Deadly force…

May 4, 2021

CBC News – Inayat Singh
2020 already a particularly deadly year for people killed in police encounters, CBC research shows – CBC’s Deadly Force database looks at role of race, mental health in deaths

This report dates from July 2020 but raises several concerns about deadly force used by police and prison guards.  “There were 30 people killed after police used force in Canada in the first half of 2020, which is the full-year average for such deaths over the past 10 years (the deadliest year was 2016, when 40 people were killed). This is according to the Deadly Force database, updated and maintained by the CBC’s own researchers. The database shows Black and Indigenous people are disproportionately represented amongst the victims compared to their share of the overall population.  The data also finds most of those killed in police encounters suffer from mental illness or substance abuse.”   Related article:  The Atlantic – Conor Friedersdorf    The Numbers Tell a Different Story About Police Killings of Minors – Exaggerated narratives could yield misguided policy responses—which would endanger many more kids.   Related article: Blogger Russell Webster (UK)   Surge in number of people dying in prison

Toronto Star – Rosie DiManno
Don’t you dare ask for forgiveness

The link is to an acerbic condemnation of the Ford government for its repeated failure to respond caringly to the crisis of the Covid-19 in the province’s long term care homes.  The commentary is forcefully supported by the recent report of the auditor general.   “Our elders may be beloved to their families, those of us fortunate enough to still have living parents and grandparents. But as a generation, as an age class, they have precious little value.  Warehoused, discarded, abandoned to a pitiless virus and indefensible beadledom.  Don’t you dare ask for forgiveness.”

Globe and Mail – David Pyrooz, Rosemary Ricciardelli and Sandra Bucerius
Jails and prisons remain a hotbed for COVID-19. Vaccinate the people who live or work in them

The link offers combined US / Canada perspective on the response to the Covid-19 impact on people in prisons – prisoners and staff.  “Public health guidelines fall flat in jails and prisons. As incarcerated people live in congregate settings, it is practically impossible to practice physical distancing. While personal protective equipment, such as masks, are generally available to incarcerated people, they would have to be worn non-stop—including at night—to help protect against the disease as most facilities lack proper air circulation.”  The authors insist that the prison time is the punishment for the crime and that no one should suffer death in the unavoidable circumstances of prison.

The Marshall Project (US) Life Inside – Manuja Waldia
Nothing has made me feel more American than going to jail – I was born in D.C. to South Indian parents.

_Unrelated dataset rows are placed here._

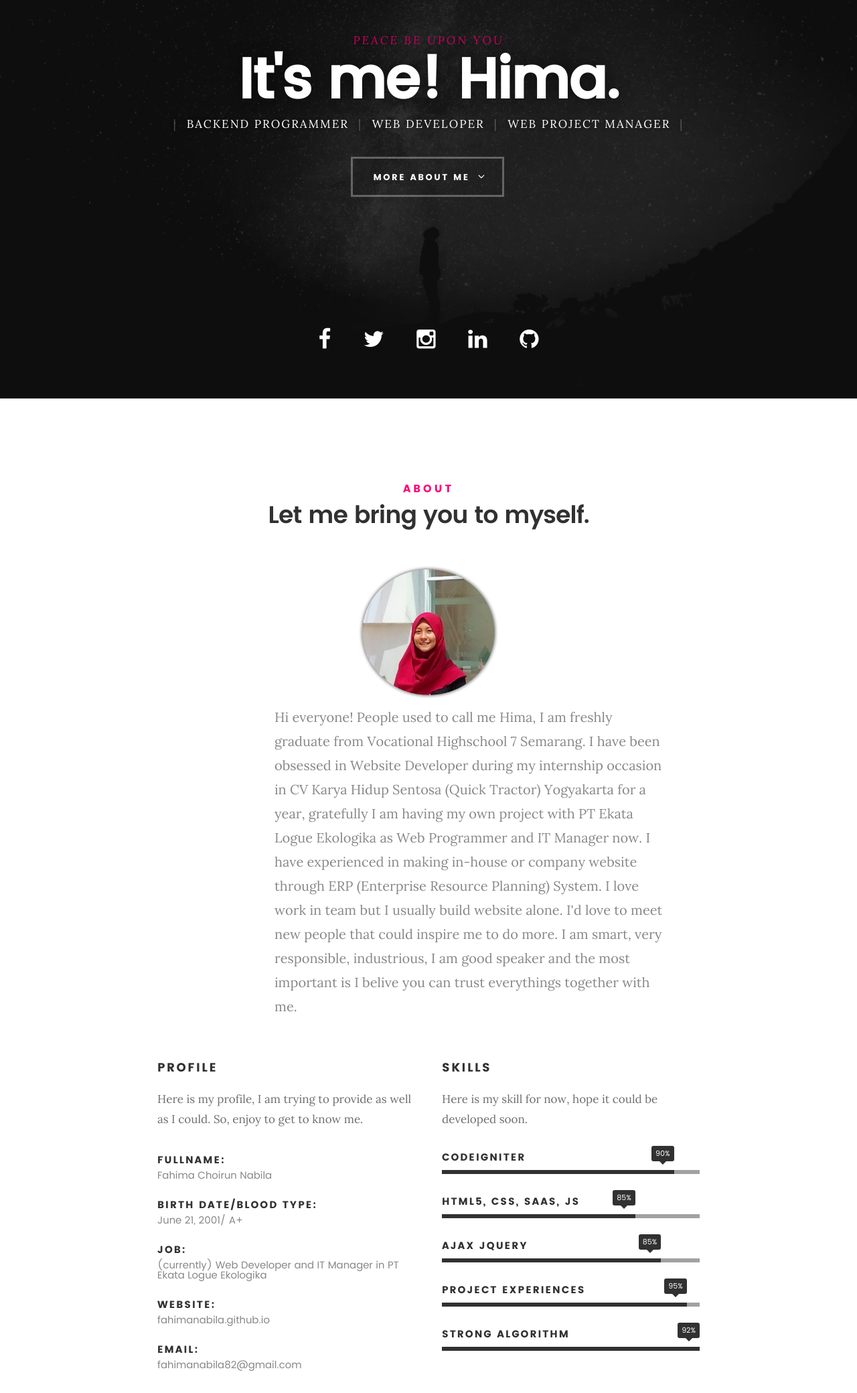
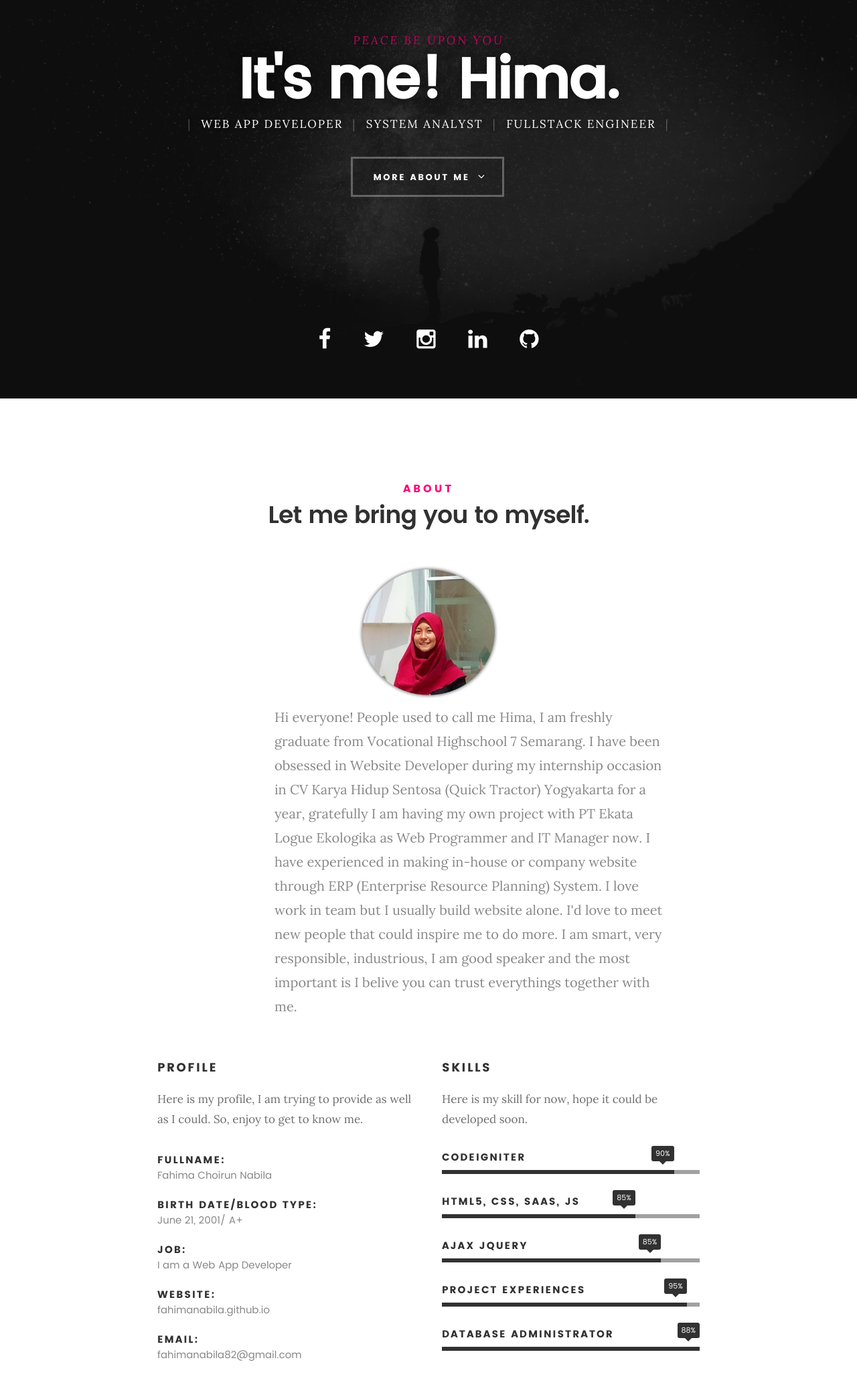
Before and after one commit to fahimanabila/old-profile, a plain HTML site: page index.html in a window 1280 px wide. Shown: the part 205-2285 px from the top of the page at 67% size. Drawn offline with Linux system fonts and the light colour scheme; files whose address does not match are found by name.

Commit message:
Update index.html

```diff
--- a/index.html
+++ b/index.html
@@ -77,9 +77,9 @@
 	   			<h1>It's me! Hima.</h1>
 
 	   			<p class="intro-position">
-	   				<span>Backend Programmer</span>
-	   				<span>Web Developer</span>
-	   				<span>Web Project Manager</span>
+	   				<span>Web App Developer</span>
+	   				<span>System Analyst</span>
+	   				<span>Fullstack Engineer</span>
 	   			</p>
 
 	   			<a class="button stroke smoothscroll" href="#about" title="">More About Me</a>
@@ -144,7 +144,7 @@
    				</li>
    				<li>
    					<strong>Job:</strong>
-   					<span>(currently) Web Developer and IT Manager in PT Ekata Logue Ekologika</span>
+   					<span>I am a Web App Developer</span>
    				</li>
    				<li>
    					<strong>Website:</strong>
@@ -182,8 +182,8 @@
 				   	<strong>Project Experiences</strong>
 				   </li>
 				   <li>
-				   	<div class="progress percent92"><span>92%</span></div>
-				   	<strong>Strong Algorithm</strong>
+				   	<div class="progress percent88"><span>88%</span></div>
+				   	<strong>Database Administrator</strong>
 				   </li>
 
 				</ul> <!-- /skill-bars -->
```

But it wasn’t until I had to negotiate the criminal justice system that I fully realized what many Americans of color have to deal with.

The Hartford Correctional Center (HCC) is the place where Waldia was sent, after conviction for driving with a suspended driver’s licence after the misdemeanor conviction.  He was sentenced to 90 days.  His description of the 90 days serves to make anyone wonder ever so pointedly why he was ever jailed at all and what the purpose was, besides some sort of vicarious expiration for the state players  or perhaps more sinister and revenge inspired disruption of personal life.  A fascinating tale…   Related article: ABC News – Don Thompson, Associated Press   76,000 California inmates now eligible for earlier releases – California is giving 76,000 inmates the opportunity to leave prison earlier   Related article: CNN – Melissa Alonzo   A change in California’s corrections system could mean earlier release or parole hearings for some inmates

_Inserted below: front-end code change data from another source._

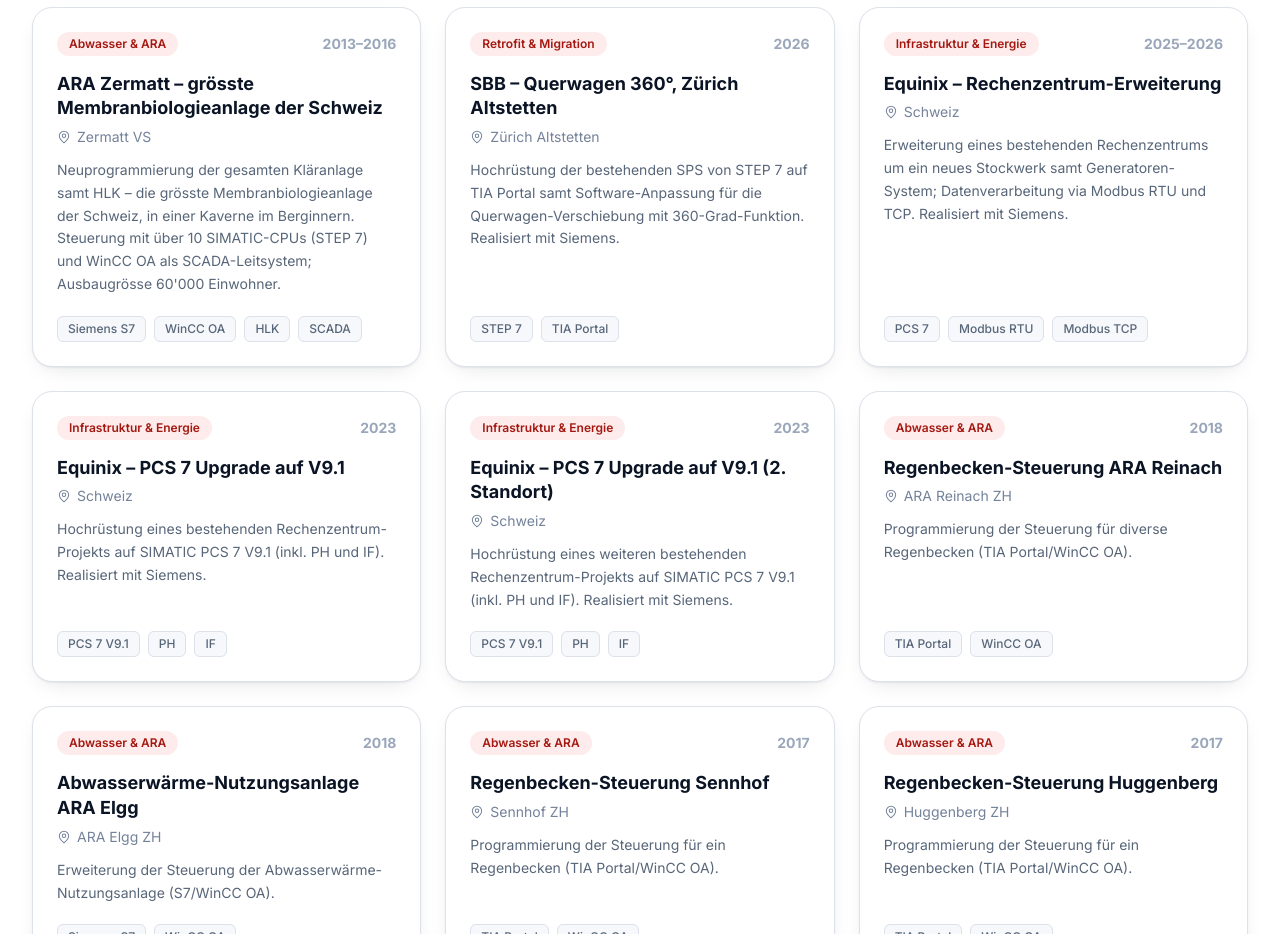
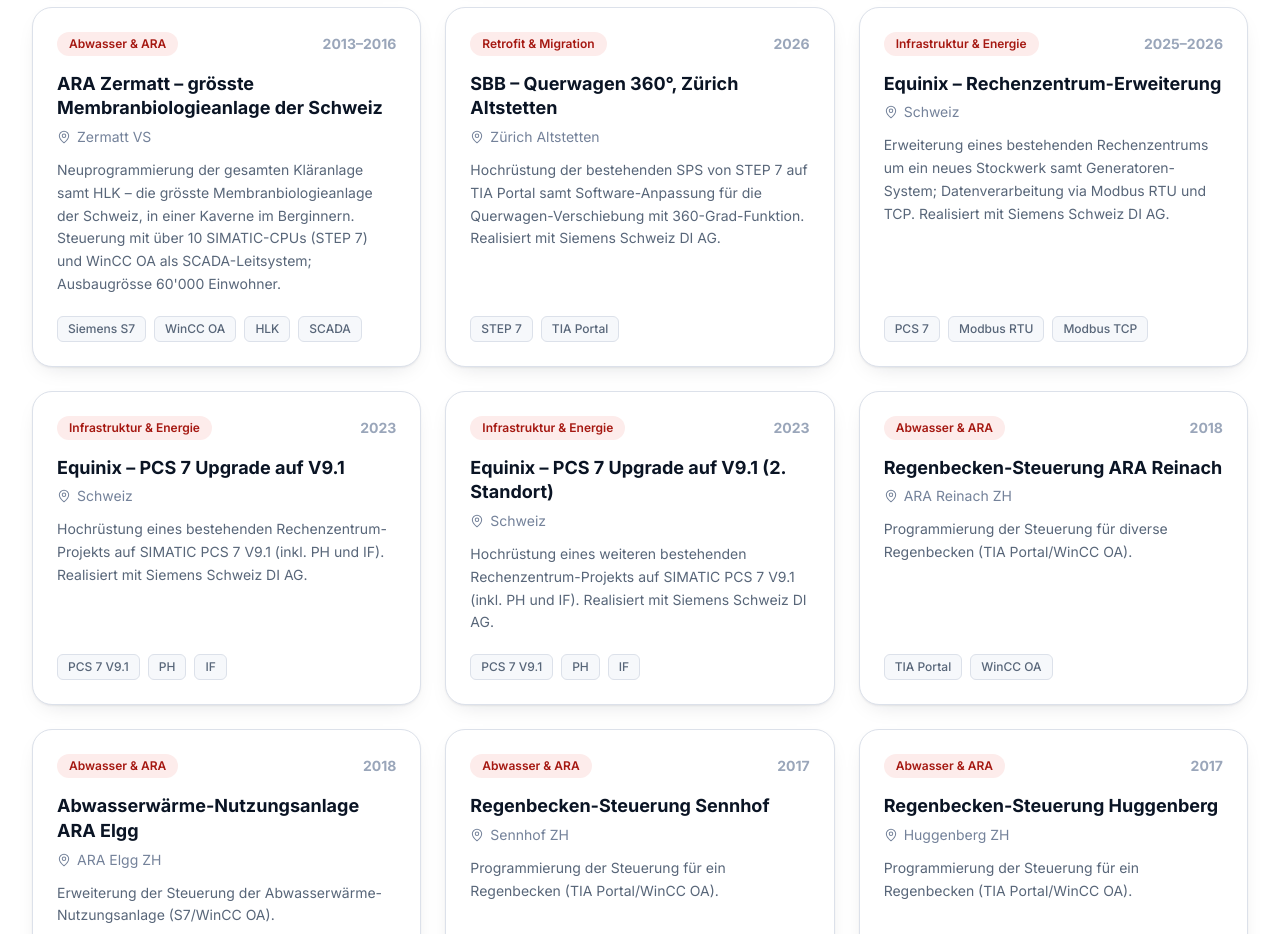
Before and after one commit to ernestolienhard/lienhard-automation, a Next.js app: page /en/referenzen in a window 1280 px wide. Shown: the part 1900-2834 px from the top of the page. Built offline with nearby package versions, Linux system fonts and the light colour scheme; no server answers.

Commit message:
content: attribute EKZ/Equinix/SBB to Siemens Schweiz DI AG (no department)
Co-Authored-By: Claude Opus 4.8 (1M context) <noreply@anthropic.com>

```diff
--- a/src/content/references.ts
+++ b/src/content/references.ts
@@ -38,7 +38,7 @@ export const projects: Project[] = [
     category: "infrastruktur",
     technologies: ["WinCC OA", "TIA Portal", "S7-1500", "OPC UA", "OPC UA GDS Push"],
     description:
-      "Zentrale, sichere Lichtsteuerung für die Elektrizitätswerke des Kantons Zürich (EKZ): rund 3'000 SPS (SIMATIC S7-1500) in über 2'500 Trafostationen, gesteuert mit WinCC OA SCADA und programmiert im TIA Portal. Verschlüsselte OPC-UA-Kommunikation inkl. OPC UA GDS Push für die zentrale Zertifikatsverwaltung. Realisiert mit Siemens.",
+      "Zentrale, sichere Lichtsteuerung für die Elektrizitätswerke des Kantons Zürich (EKZ): rund 3'000 SPS (SIMATIC S7-1500) in über 2'500 Trafostationen, gesteuert mit WinCC OA SCADA und programmiert im TIA Portal. Verschlüsselte OPC-UA-Kommunikation inkl. OPC UA GDS Push für die zentrale Zertifikatsverwaltung. Realisiert mit Siemens Schweiz DI AG.",
   },
   {
     year: "2019–2021",
@@ -74,7 +74,7 @@ export const projects: Project[] = [
     category: "retrofit",
     technologies: ["STEP 7", "TIA Portal"],
     description:
-      "Hochrüstung der bestehenden SPS von STEP 7 auf TIA Portal samt Software-Anpassung für die Querwagen-Verschiebung mit 360-Grad-Funktion. Realisiert mit Siemens.",
+      "Hochrüstung der bestehenden SPS von STEP 7 auf TIA Portal samt Software-Anpassung für die Querwagen-Verschiebung mit 360-Grad-Funktion. Realisiert mit Siemens Schweiz DI AG.",
   },
   {
     year: "2025–2026",
@@ -83,7 +83,7 @@ export const projects: Project[] = [
     category: "infrastruktur",
     technologies: ["PCS 7", "Modbus RTU", "Modbus TCP"],
     description:
-      "Erweiterung eines bestehenden Rechenzentrums um ein neues Stockwerk samt Generatoren-System; Datenverarbeitung via Modbus RTU und TCP. Realisiert mit Siemens.",
+      "Erweiterung eines bestehenden Rechenzentrums um ein neues Stockwerk samt Generatoren-System; Datenverarbeitung via Modbus RTU und TCP. Realisiert mit Siemens Schweiz DI AG.",
   },
   {
     year: "2023",
@@ -92,7 +92,7 @@ export const projects: Project[] = [
     category: "infrastruktur",
     technologies: ["PCS 7 V9.1", "PH", "IF"],
     description:
-      "Hochrüstung eines bestehenden Rechenzentrum-Projekts auf SIMATIC PCS 7 V9.1 (inkl. PH und IF). Realisiert mit Siemens.",
+      "Hochrüstung eines bestehenden Rechenzentrum-Projekts auf SIMATIC PCS 7 V9.1 (inkl. PH und IF). Realisiert mit Siemens Schweiz DI AG.",
   },
   {
     year: "2023",
@@ -101,7 +101,7 @@ export const projects: Project[] = [
     category: "infrastruktur",
     technologies: ["PCS 7 V9.1", "PH", "IF"],
     description:
-      "Hochrüstung eines weiteren bestehenden Rechenzentrum-Projekts auf SIMATIC PCS 7 V9.1 (inkl. PH und IF). Realisiert mit Siemens.",
+      "Hochrüstung eines weiteren bestehenden Rechenzentrum-Projekts auf SIMATIC PCS 7 V9.1 (inkl. PH und IF). Realisiert mit Siemens Schweiz DI AG.",
   },
   {
     year: "2018",
```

Associated Press (US) – Colleen Slevin
Use-of-force cases prompt state debates over officer records

Many may be surprised to know that beside the much discussed liability issues around the use of force by US police many states – about 20 at the moment – also have laws that reflect agreements with police unions that individual personnel records will not be made public when a particular officer is accused of excessive force.  The qualified immunity with these restrictions on personal histories often mean that officers who are repeat offenders are not charged and can easily transfer to other police departments without revealing a troubled past.

Elizabeth Fry Society Week – May 3-7
I advocate for human rights because…

Here’s a challenge for you from a well-known defender of women and women’s rights.  EFry was named for a lady from the 18th century who long advocated for women and whose ideals are still honoured today in such groups across the country.  The theme for celebration this year is human rights in Action.